The former Friends star went on to explain that the more she ‘worries’ about falling asleep, the harder it is to do so and revealed that in the past she would even sleepwalk.

She told People: ‘And the more I worry about it, the harder it is to fall asleep.

Young time: 'I dread spending another night counting cracks in the walls,' said the Morning Show actress. 'I think it started somewhere in my 30s or even earlier, but you just don't start to notice the effects of a lack of sleep when we're younger because we're so invincible.' Seen in 2000 when she was 31

Young time: ‘I dread spending another night counting cracks in the walls,’ said the Morning Show actress. ‘I think it started somewhere in my 30s or even earlier, but you just don’t start to notice the effects of a lack of sleep when we’re younger because we’re so invincible.’ Seen in 2000 when she was 31

Toned: In the 2011 film Just Go With it. She added: 'It became something that I really was struggling with. It used to be the last thing on the list, but you can't really abide by the three pillars of health — which are diet, exercise and sleep — if you can't really exercise and you can't really eat right if you haven't slept well because your body clock is so completely thrown off'

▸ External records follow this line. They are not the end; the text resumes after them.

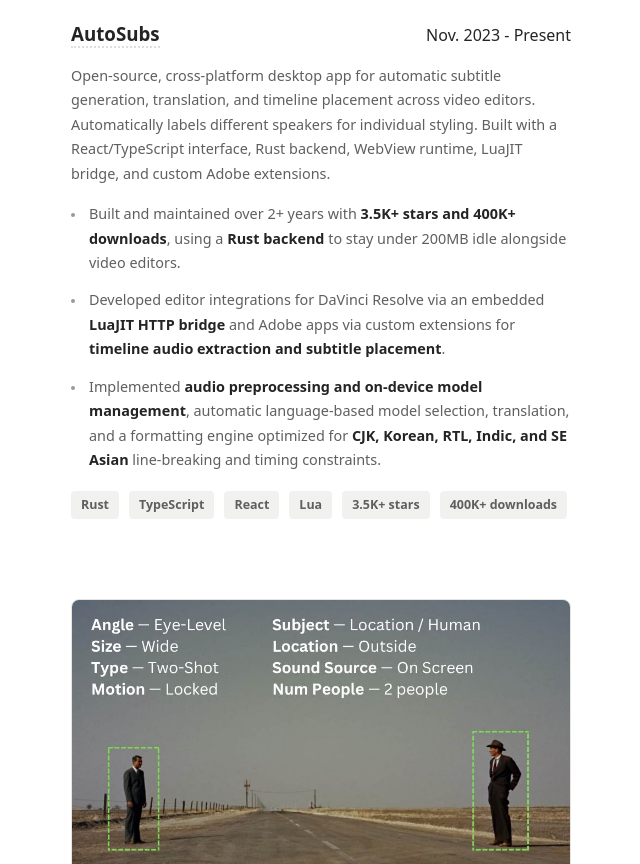
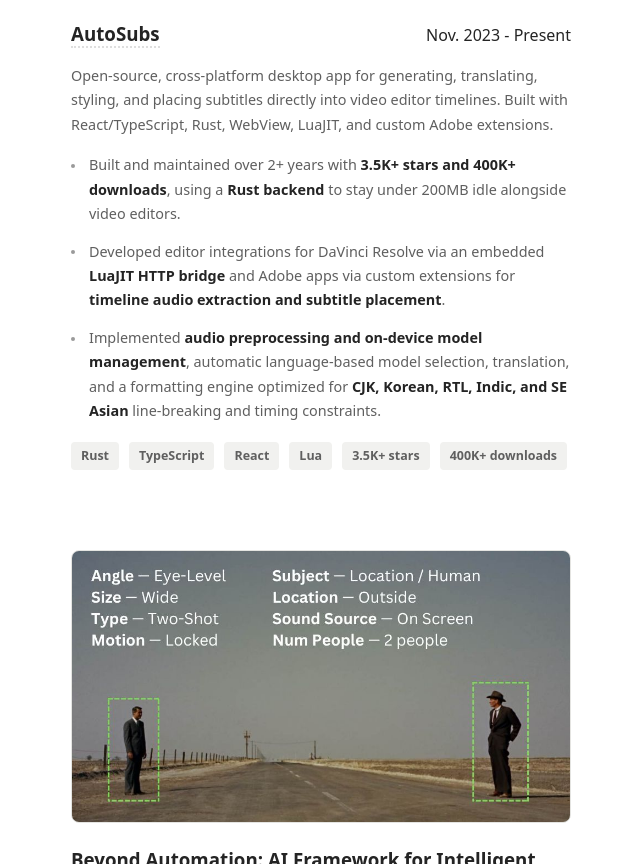
Before and after one commit to tmoroney/tmoroney.github.io, an Astro site: page / in a window 1280 px wide. Shown: the part 1462-2326 px from the top of the page, without its empty margins (319-959 px from the left). Built offline with nearby package versions, Linux system fonts and the light colour scheme; Astro itself is replaced by a stand-in of ours.

Commit message:
Improve AutoSubs summary

```diff
--- a/src/pages/index.astro
+++ b/src/pages/index.astro
@@ -55,7 +55,7 @@
     title: "AutoSubs",
     href: "https://github.com/tmoroney/auto-subs",
     date: "Nov. 2023 - Present",
-    summary: "Open-source, cross-platform desktop app for automatic subtitle generation, translation, and timeline placement across video editors. Automatically labels different speakers for individual styling. Built with a React/TypeScript interface, Rust backend, WebView runtime, LuaJIT bridge, and custom Adobe extensions.",
+    summary: "Open-source, cross-platform desktop app for generating, translating, styling, and placing subtitles directly into video editor timelines. Built with React/TypeScript, Rust, WebView, LuaJIT, and custom Adobe extensions.",
     details: [
       ["Built and maintained over 2+ years with ", mark("3.5K+ stars and 400K+ downloads"), ", using a ", mark("Rust backend"), " to stay under 200MB idle alongside video editors."],
       ["Developed editor integrations for DaVinci Resolve via an embedded ", mark("LuaJIT HTTP bridge"), " and Adobe apps via custom extensions for ", mark("timeline audio extraction and subtitle placement"), "."],
```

Toned: In the 2011 film Just Go With it. She added: ‘It became something that I really was struggling with. It used to be the last thing on the list, but you can’t really abide by the three pillars of health — which are diet, exercise and sleep — if you can’t really exercise and you can’t really eat right if you haven’t slept well because your body clock is so completely thrown off’

‘I have been known to [sleepwalk]. I’ve been woken up by house alarms going off that I’ve set off. 

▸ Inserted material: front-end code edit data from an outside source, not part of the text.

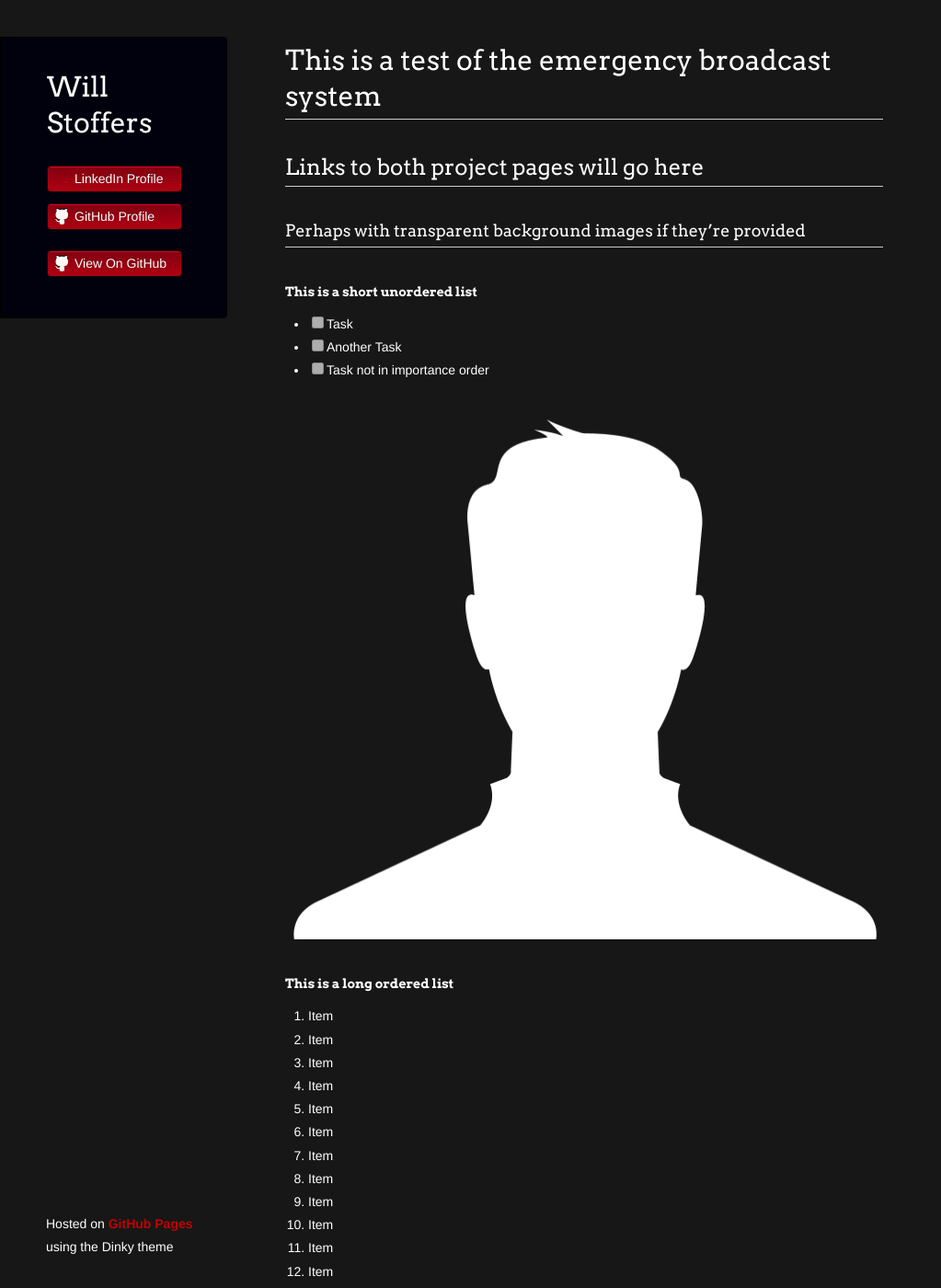
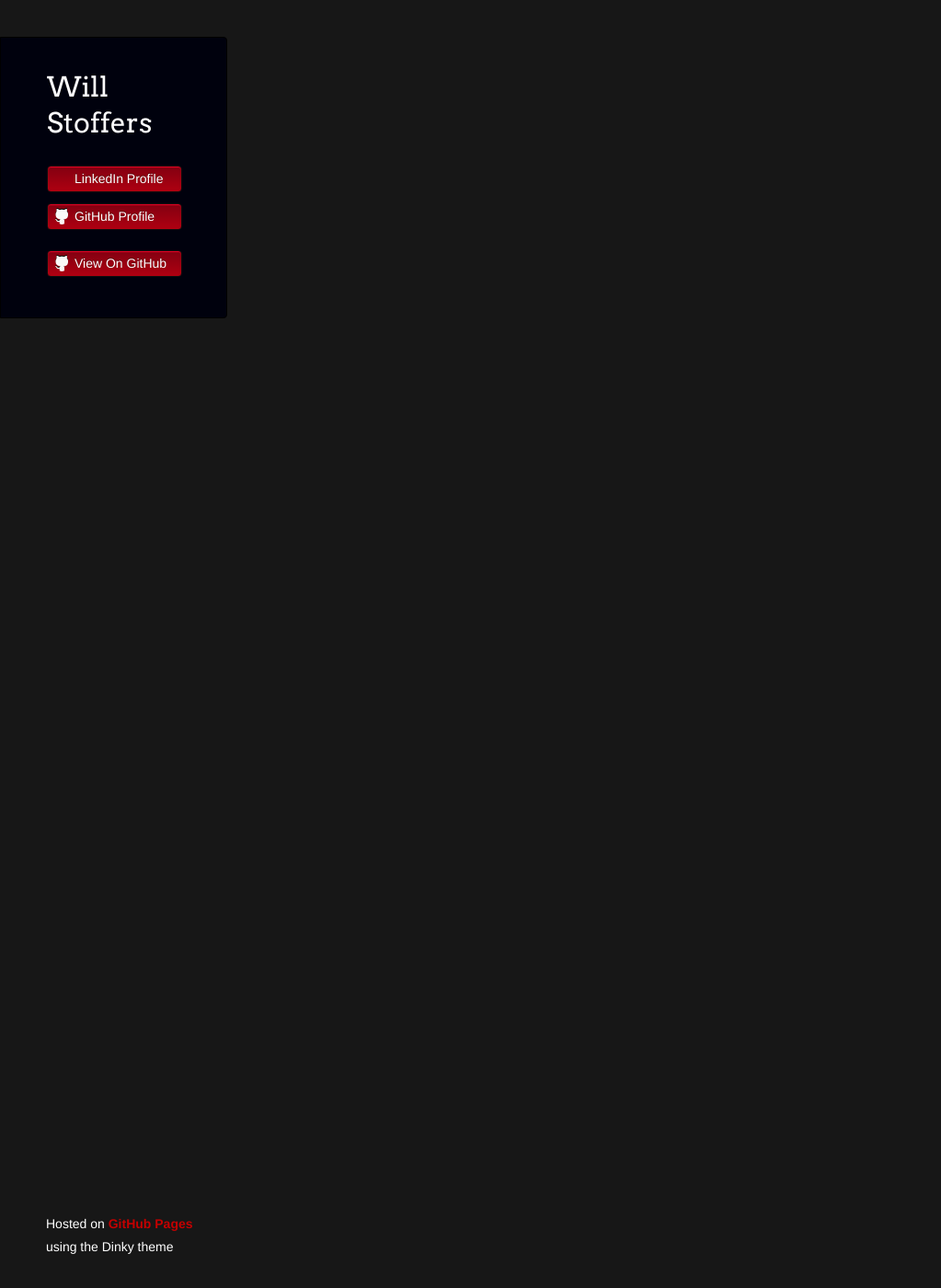
Before and after one commit to wstoffers/wstoffers.github.io, a Jekyll site: the page built from index.md, in a window 1280 px wide and 1400 px high. Shown: the whole window at 92% size, without its empty margins (0-1023 px from the left). Built offline with Jekyll 4.4.1, drawn with Linux system fonts in a browser that asks for light colours; our own code applies the rules of GitHub Pages for plain Markdown files; a script that is not in the unit is left out; the repository's description, which GitHub fills in, is left out; some of the changed text lies outside the part shown.

Commit message:
Removing testing content from index page

```diff
--- a/index.md
+++ b/index.md
@@ -1,68 +1,3 @@
 ---
 title: Will Stoffers
 ---
-
-# This is a test of the emergency broadcast system
-
-## Links to both project pages will go here
-
-### Perhaps with transparent background images if they're provided
-
-#### This is a short unordered list
-
-- [ ]  Task
-- [ ]   Another Task
-- [ ]    Task not in importance order
-
-![Testing Image](https://raw.githubusercontent.com/wstoffers/wstoffers.github.io/main/assets/images/white-silhouette.png)
-
-##### This is a long ordered list
-
-1. Item
-1. Item
-1. Item
-1. Item
-1. Item
-1. Item
-1. Item
-1. Item
-1. Item
-1. Item
-1. Item
-1. Item
-1. Item
-1. Item
-1. Item
-1. Item
-1. Item
-1. Item
-1. Item
-1. Item
-1. Item
-1. Item
-1. Item
-1. Item
-1. Item
-1. Item
-1. Item
-1. Item
-1. Item
-1. Item
-1. Item
-1. Item
-1. Item
-1. Item
-1. Item
-1. Item
-1. Item
-1. Item
-1. Item
-1. Item
-1. Item
-1. Item
-1. Item
-1. Item
-1. Item
-1. Item
-1. Item
-1. Item
```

WHAT IS INSOMNIA? 

According to webmd,’ Insomnia is a sleep disorder in which you have trouble falling and/or staying asleep. 

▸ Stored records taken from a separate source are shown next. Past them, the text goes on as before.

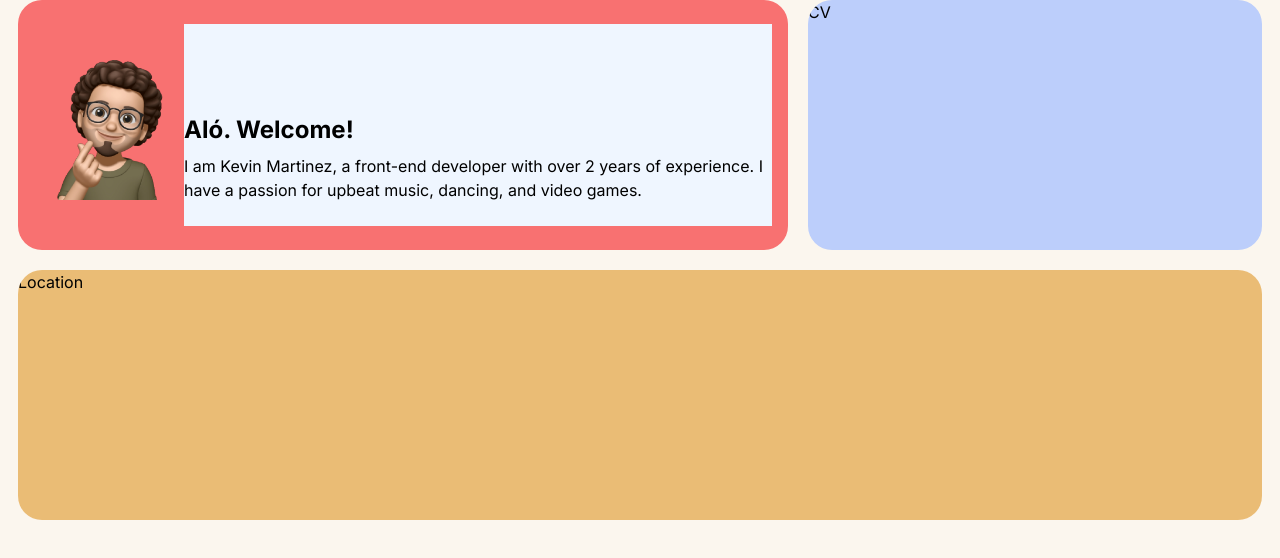
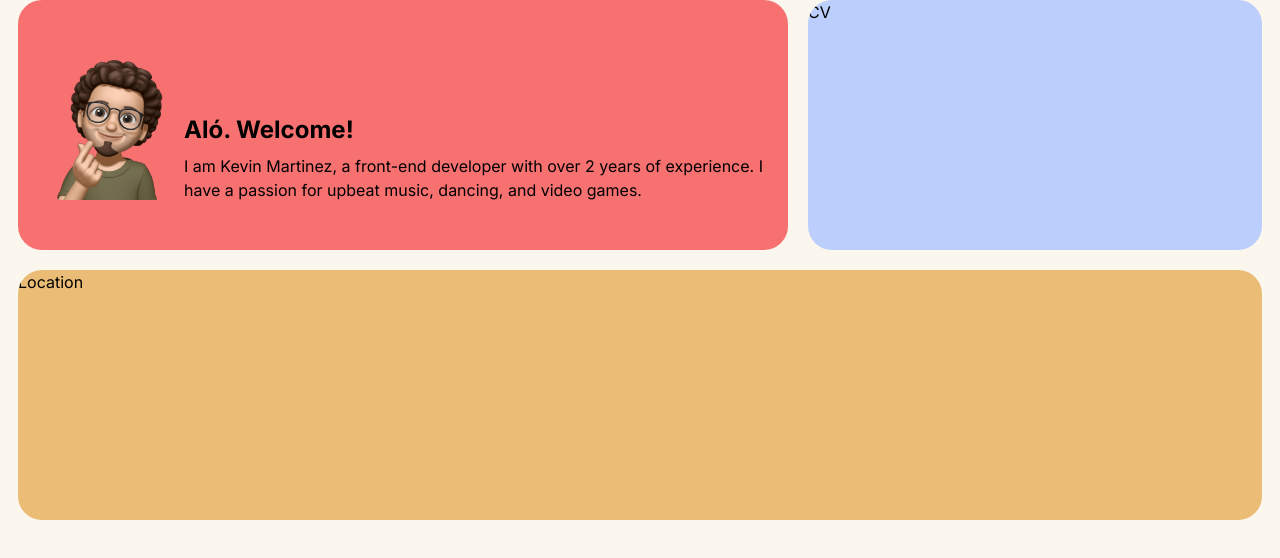
Before and after one commit to MartinezKevin24/portfolio, a Next.js app: page / in a window 1280 px wide. Shown: the top 558 px of the page. Built offline with nearby package versions, Linux system fonts and the light colour scheme.

Commit message:
Feat: working on personal data card

```diff
--- a/app/globals.css
+++ b/app/globals.css
@@ -20,3 +20,9 @@ body {
   /* color: rgb(var(--foreground-rgb)); */
   background: #FBF6EE;
 }
+
+.animate-card{
+
+}
+
+@keyframes hoverAnimation{}
--- a/components/Home/PresentationCard/index.tsx
+++ b/components/Home/PresentationCard/index.tsx
@@ -6,7 +6,7 @@ export default function index() {
   return (
     <div className='bg-red-400 h-full flex justify-start px-4 py-6'>
       <Image src={memoji} alt={"memoji"} width={150} height={150} style={{objectFit: 'contain'}}/>
-      <div className='bg-blue-50 flex flex-col justify-end gap-2 py-6'>
+      <div className='flex flex-col justify-end gap-2 py-6'>
         <h1 className='font-bold text-2xl'>Aló. Welcome!</h1>
         <p>I am Kevin Martinez, a front-end developer with over 2 years of experience. I have a passion for upbeat music, dancing, and video games.</p>
       </div>
--- a/components/Home/index.tsx
+++ b/components/Home/index.tsx
@@ -6,7 +6,7 @@ export default function index() {
   return (
     <>
       <div className='grid sm:grid-cols-8 gap-5 auto-rows-[250px]'>
-      <div className='bg-[#f18053d2] col-span-8 sm:col-span-5 rounded-3xl overflow-hidden'>
+        <div className='bg-[#f18053d2] col-span-8 sm:col-span-5 rounded-3xl overflow-hidden hover:shadow-2xl'>
           <PresentationCard/>
         </div>
         <div className='bg-[#BCCEFB] col-span-8 sm:col-span-3 rounded-3xl overflow-hidden'>
```
Lines whose indentation alone changed are shown as unchanged.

‘The condition can be short-term (acute) or can last a long time (chronic). It may also come and go. 

‘Acute insomnia lasts from 1 night to a few weeks. Insomnia is chronic when it happens at least 3 nights a week for 3 months or more.’

There are two types of insomnia: primary and secondary.

Primary insomnia: This means your sleep problems aren’t linked to any other health condition or problem.

Secondary insomnia: This means you have trouble sleeping because of a health condition (like asthma, depression, arthritis, cancer, or heartburn); pain; medication; or substance use (like alcohol).

‘And I don’t think I do that anymore — that was when I was super sleep deprived. The body is saying, “Now don’t go out and set the alarm off again, okay?”‘

Jennifer – who is thought to have sought medical help for her sleeping problems – explained that it became hard to keep herself healthy because a lack of sleep prevented her from being able to exercise.

She added: ‘It became something that I really was struggling with.

‘It used to be the last thing on the list, but you can’t really abide by the three pillars of health — which are diet, exercise and sleep — if you can’t really exercise and you can’t really eat right if you haven’t slept well because your body clock is so completely thrown off.’

According to webmd,’ Insomnia is a sleep disorder in which you have trouble falling and/or staying asleep. 

‘The condition can be short-term (acute) or can last a long time (chronic). It may also come and go. 

‘Acute insomnia lasts from 1 night to a few weeks. Insomnia is chronic when it happens at least 3 nights a week for 3 months or more.

‘There are two types of insomnia: primary and secondary.

‘Primary insomnia: This means your sleep problems aren’t linked to any other health condition or problem.

‘Secondary insomnia: This means you have trouble sleeping because of a health condition (like asthma, depression, arthritis, cancer, or heartburn); pain; medication; or substance use (like alcohol). 

Aniston has been in Paris shooting Murder Mystery 2 with pal Adam Sandler.

The siren has said that they wrapped recently for the Netflix sequel. 

Worries a lot: The former Friends star went on to explain that the more she 'worries' about falling asleep, the harder it is to do so and revealed that in the past she would even sleepwalk. Seen in 2017

Worries a lot: The former Friends star went on to explain that the more she ‘worries’ about falling asleep, the harder it is to do so and revealed that in the past she would even sleepwalk. Seen in 2017

Advertisement

About The Author